━━━━━ The input
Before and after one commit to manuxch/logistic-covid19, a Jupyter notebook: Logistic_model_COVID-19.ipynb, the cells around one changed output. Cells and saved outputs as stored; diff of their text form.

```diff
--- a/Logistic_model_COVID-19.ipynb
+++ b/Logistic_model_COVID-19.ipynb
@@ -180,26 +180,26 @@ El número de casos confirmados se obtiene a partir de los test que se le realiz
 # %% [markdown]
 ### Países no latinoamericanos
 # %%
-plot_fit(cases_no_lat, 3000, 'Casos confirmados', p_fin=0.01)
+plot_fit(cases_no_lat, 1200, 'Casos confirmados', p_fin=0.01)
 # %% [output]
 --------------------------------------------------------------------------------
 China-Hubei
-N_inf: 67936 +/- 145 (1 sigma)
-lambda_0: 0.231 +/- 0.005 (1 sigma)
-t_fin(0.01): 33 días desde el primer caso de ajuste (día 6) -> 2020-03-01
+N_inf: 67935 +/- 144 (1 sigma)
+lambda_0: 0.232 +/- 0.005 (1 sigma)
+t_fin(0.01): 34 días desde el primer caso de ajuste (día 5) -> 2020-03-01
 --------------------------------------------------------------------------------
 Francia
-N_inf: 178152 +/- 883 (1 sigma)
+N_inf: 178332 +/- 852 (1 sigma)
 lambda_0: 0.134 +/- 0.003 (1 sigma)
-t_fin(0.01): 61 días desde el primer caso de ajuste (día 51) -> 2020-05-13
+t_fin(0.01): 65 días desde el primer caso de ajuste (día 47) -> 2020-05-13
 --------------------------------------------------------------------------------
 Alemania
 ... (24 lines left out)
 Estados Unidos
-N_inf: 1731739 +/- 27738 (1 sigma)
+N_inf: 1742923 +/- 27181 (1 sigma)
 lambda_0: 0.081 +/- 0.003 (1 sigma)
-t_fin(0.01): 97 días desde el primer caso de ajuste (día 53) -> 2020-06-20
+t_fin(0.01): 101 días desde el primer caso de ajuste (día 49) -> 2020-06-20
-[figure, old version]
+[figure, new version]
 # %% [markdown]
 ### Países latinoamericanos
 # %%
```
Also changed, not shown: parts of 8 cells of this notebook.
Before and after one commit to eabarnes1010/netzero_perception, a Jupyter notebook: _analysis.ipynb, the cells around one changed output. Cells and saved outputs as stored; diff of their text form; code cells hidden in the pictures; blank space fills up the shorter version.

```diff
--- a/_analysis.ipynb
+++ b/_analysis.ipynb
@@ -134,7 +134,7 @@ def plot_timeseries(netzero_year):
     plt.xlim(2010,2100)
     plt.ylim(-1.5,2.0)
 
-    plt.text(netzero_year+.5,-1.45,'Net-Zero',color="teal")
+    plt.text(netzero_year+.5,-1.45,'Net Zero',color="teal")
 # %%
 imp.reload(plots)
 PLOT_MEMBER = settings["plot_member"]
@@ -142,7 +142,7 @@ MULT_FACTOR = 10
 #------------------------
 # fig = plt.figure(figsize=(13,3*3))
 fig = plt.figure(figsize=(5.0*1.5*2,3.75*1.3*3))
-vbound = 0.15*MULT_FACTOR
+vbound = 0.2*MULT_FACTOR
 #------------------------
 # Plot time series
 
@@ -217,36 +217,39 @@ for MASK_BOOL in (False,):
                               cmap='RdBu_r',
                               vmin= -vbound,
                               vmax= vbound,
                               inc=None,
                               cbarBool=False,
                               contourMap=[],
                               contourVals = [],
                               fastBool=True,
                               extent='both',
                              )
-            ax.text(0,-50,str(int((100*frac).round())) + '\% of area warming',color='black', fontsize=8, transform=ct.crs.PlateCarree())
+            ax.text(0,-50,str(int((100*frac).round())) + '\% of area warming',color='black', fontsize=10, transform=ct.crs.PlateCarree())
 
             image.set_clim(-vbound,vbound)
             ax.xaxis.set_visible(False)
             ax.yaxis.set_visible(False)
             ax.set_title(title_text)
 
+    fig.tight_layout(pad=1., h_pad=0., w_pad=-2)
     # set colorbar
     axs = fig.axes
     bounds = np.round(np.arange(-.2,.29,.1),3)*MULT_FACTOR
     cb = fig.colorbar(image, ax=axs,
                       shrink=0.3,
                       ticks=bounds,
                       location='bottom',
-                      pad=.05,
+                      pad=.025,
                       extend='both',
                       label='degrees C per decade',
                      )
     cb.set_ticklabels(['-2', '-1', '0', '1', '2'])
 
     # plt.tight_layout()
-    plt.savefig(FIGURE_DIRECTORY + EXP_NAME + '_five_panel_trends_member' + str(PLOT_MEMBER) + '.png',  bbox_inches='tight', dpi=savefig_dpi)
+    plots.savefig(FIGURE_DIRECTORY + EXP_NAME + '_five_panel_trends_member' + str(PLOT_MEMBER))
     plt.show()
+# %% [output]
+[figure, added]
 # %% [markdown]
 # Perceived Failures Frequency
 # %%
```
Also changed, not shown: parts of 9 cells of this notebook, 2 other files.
━━━━━━━━━━
(Your objective):
Print each entry above again, exactly as it was given.

(Answer to this problem):
Before and after one commit to manuxch/logistic-covid19, a Jupyter notebook: Logistic_model_COVID-19.ipynb, the cells around one changed output. Cells and saved outputs as stored; diff of their text form.

```diff
--- a/Logistic_model_COVID-19.ipynb
+++ b/Logistic_model_COVID-19.ipynb
@@ -180,26 +180,26 @@ El número de casos confirmados se obtiene a partir de los test que se le realiz
 # %% [markdown]
 ### Países no latinoamericanos
 # %%
-plot_fit(cases_no_lat, 3000, 'Casos confirmados', p_fin=0.01)
+plot_fit(cases_no_lat, 1200, 'Casos confirmados', p_fin=0.01)
 # %% [output]
 --------------------------------------------------------------------------------
 China-Hubei
-N_inf: 67936 +/- 145 (1 sigma)
-lambda_0: 0.231 +/- 0.005 (1 sigma)
-t_fin(0.01): 33 días desde el primer caso de ajuste (día 6) -> 2020-03-01
+N_inf: 67935 +/- 144 (1 sigma)
+lambda_0: 0.232 +/- 0.005 (1 sigma)
+t_fin(0.01): 34 días desde el primer caso de ajuste (día 5) -> 2020-03-01
 --------------------------------------------------------------------------------
 Francia
-N_inf: 178152 +/- 883 (1 sigma)
+N_inf: 178332 +/- 852 (1 sigma)
 lambda_0: 0.134 +/- 0.003 (1 sigma)
-t_fin(0.01): 61 días desde el primer caso de ajuste (día 51) -> 2020-05-13
+t_fin(0.01): 65 días desde el primer caso de ajuste (día 47) -> 2020-05-13
 --------------------------------------------------------------------------------
 Alemania
 ... (24 lines left out)
 Estados Unidos
-N_inf: 1731739 +/- 27738 (1 sigma)
+N_inf: 1742923 +/- 27181 (1 sigma)
 lambda_0: 0.081 +/- 0.003 (1 sigma)
-t_fin(0.01): 97 días desde el primer caso de ajuste (día 53) -> 2020-06-20
+t_fin(0.01): 101 días desde el primer caso de ajuste (día 49) -> 2020-06-20
-[figure, old version]
+[figure, new version]
 # %% [markdown]
 ### Países latinoamericanos
 # %%
```
Also changed, not shown: parts of 8 cells of this notebook.
Before and after one commit to eabarnes1010/netzero_perception, a Jupyter notebook: _analysis.ipynb, the cells around one changed output. Cells and saved outputs as stored; diff of their text form; code cells hidden in the pictures; blank space fills up the shorter version.

```diff
--- a/_analysis.ipynb
+++ b/_analysis.ipynb
@@ -134,7 +134,7 @@ def plot_timeseries(netzero_year):
     plt.xlim(2010,2100)
     plt.ylim(-1.5,2.0)
 
-    plt.text(netzero_year+.5,-1.45,'Net-Zero',color="teal")
+    plt.text(netzero_year+.5,-1.45,'Net Zero',color="teal")
 # %%
 imp.reload(plots)
 PLOT_MEMBER = settings["plot_member"]
@@ -142,7 +142,7 @@ MULT_FACTOR = 10
 #------------------------
 # fig = plt.figure(figsize=(13,3*3))
 fig = plt.figure(figsize=(5.0*1.5*2,3.75*1.3*3))
-vbound = 0.15*MULT_FACTOR
+vbound = 0.2*MULT_FACTOR
 #------------------------
 # Plot time series
 
@@ -217,36 +217,39 @@ for MASK_BOOL in (False,):
                               cmap='RdBu_r',
                               vmin= -vbound,
                               vmax= vbound,
                               inc=None,
                               cbarBool=False,
                               contourMap=[],
                               contourVals = [],
                               fastBool=True,
                               extent='both',
                              )
-            ax.text(0,-50,str(int((100*frac).round())) + '\% of area warming',color='black', fontsize=8, transform=ct.crs.PlateCarree())
+            ax.text(0,-50,str(int((100*frac).round())) + '\% of area warming',color='black', fontsize=10, transform=ct.crs.PlateCarree())
 
             image.set_clim(-vbound,vbound)
             ax.xaxis.set_visible(False)
             ax.yaxis.set_visible(False)
             ax.set_title(title_text)
 
+    fig.tight_layout(pad=1., h_pad=0., w_pad=-2)
     # set colorbar
     axs = fig.axes
     bounds = np.round(np.arange(-.2,.29,.1),3)*MULT_FACTOR
     cb = fig.colorbar(image, ax=axs,
                       shrink=0.3,
                       ticks=bounds,
                       location='bottom',
-                      pad=.05,
+                      pad=.025,
                       extend='both',
                       label='degrees C per decade',
                      )
     cb.set_ticklabels(['-2', '-1', '0', '1', '2'])
 
     # plt.tight_layout()
-    plt.savefig(FIGURE_DIRECTORY + EXP_NAME + '_five_panel_trends_member' + str(PLOT_MEMBER) + '.png',  bbox_inches='tight', dpi=savefig_dpi)
+    plots.savefig(FIGURE_DIRECTORY + EXP_NAME + '_five_panel_trends_member' + str(PLOT_MEMBER))
     plt.show()
+# %% [output]
+[figure, added]
 # %% [markdown]
 # Perceived Failures Frequency
 # %%
```
Also changed, not shown: parts of 9 cells of this notebook, 2 other files.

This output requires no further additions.